**Records to use:**

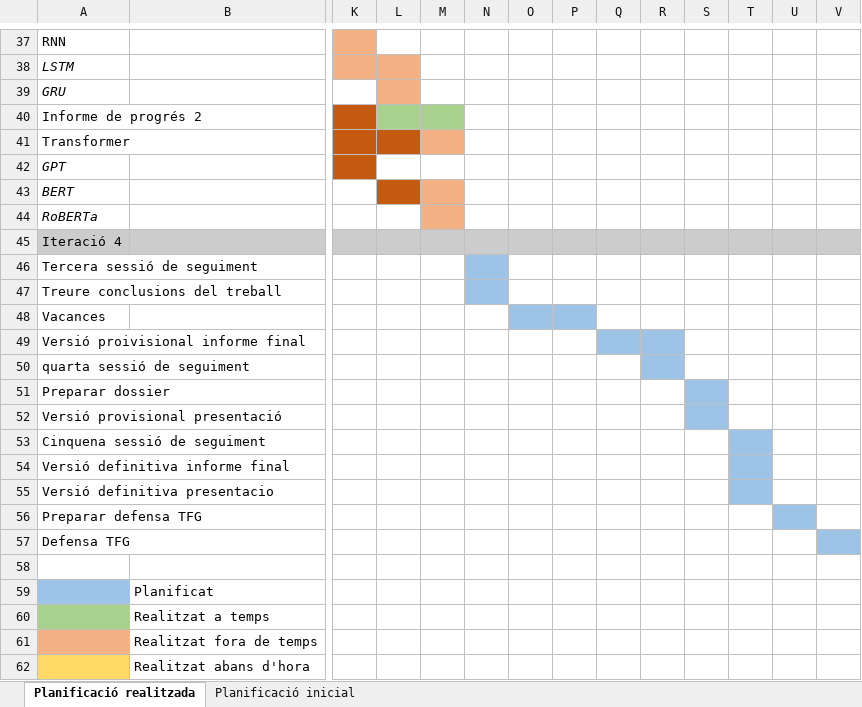
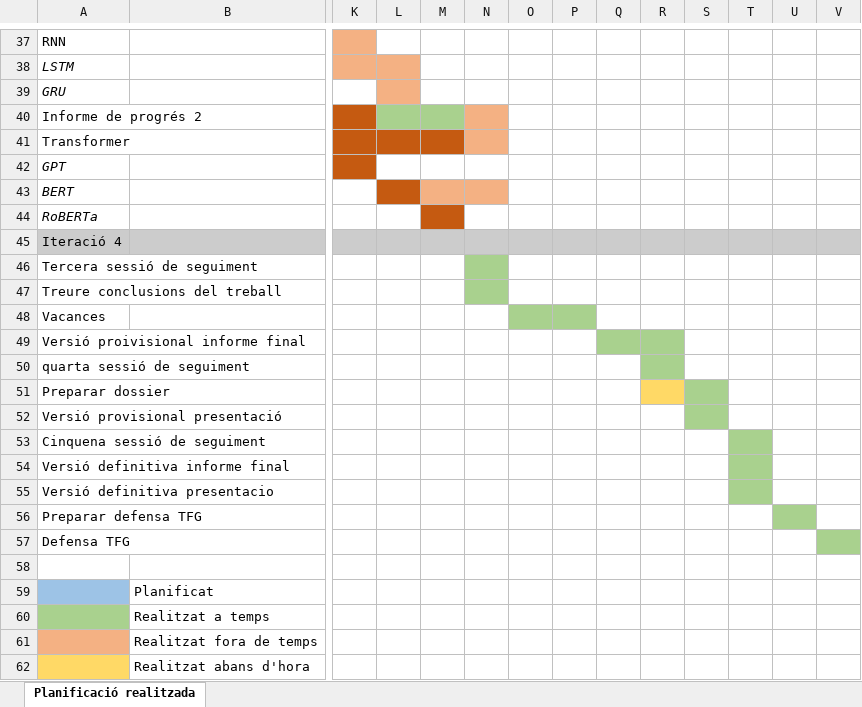
Before and after one commit to marti1999/TFG, an Excel workbook: informes/Gantt_Implementacio.xlsx, sheet Planificació realitzada, drawn as a sheet; only a part is shown, gaps mark what is left out; values as stored, in another font and other column widths than the file's, no borders; table styles not drawn; the diff names each change by its address in the sheet, - before the commit and + after, or states it on an @@ line.

```diff
--- a/informes/Gantt_Implementacio.xlsx (sheet Planificació realitzada)
+++ b/informes/Gantt_Implementacio.xlsx (sheet Planificació realitzada)
-sheet tab: Planificació inicial
-N40:N41 fill: none
+N40:N41 fill: #F4B183
-M41 fill: #F4B183
+M41 fill: #C55A11
-N43 fill: none
+N43 fill: #F4B183
-M44 fill: #F4B183
+M44 fill: #C55A11
-N46:N47 fill: #9DC3E6
+N46:N47 fill: #A9D18E
-O48:P48 fill: #9DC3E6
+O48:P48 fill: #A9D18E
-Q49:R49 fill: #9DC3E6
+Q49:R49 fill: #A9D18E
-R50 fill: #9DC3E6
+R50 fill: #A9D18E
-R51 fill: none
+R51 fill: #FFD966
-S51:S52 fill: #9DC3E6
+S51:S52 fill: #A9D18E
-T53:T55 fill: #9DC3E6
+T53:T55 fill: #A9D18E
-U56 fill: #9DC3E6
+U56 fill: #A9D18E
-V57 fill: #9DC3E6
+V57 fill: #A9D18E
```
Also changed, not shown: 6 other files.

**What is required:** Report all lines above with "none".

**Response:**
-N40:N41 fill: none
-N43 fill: none
-R51 fill: none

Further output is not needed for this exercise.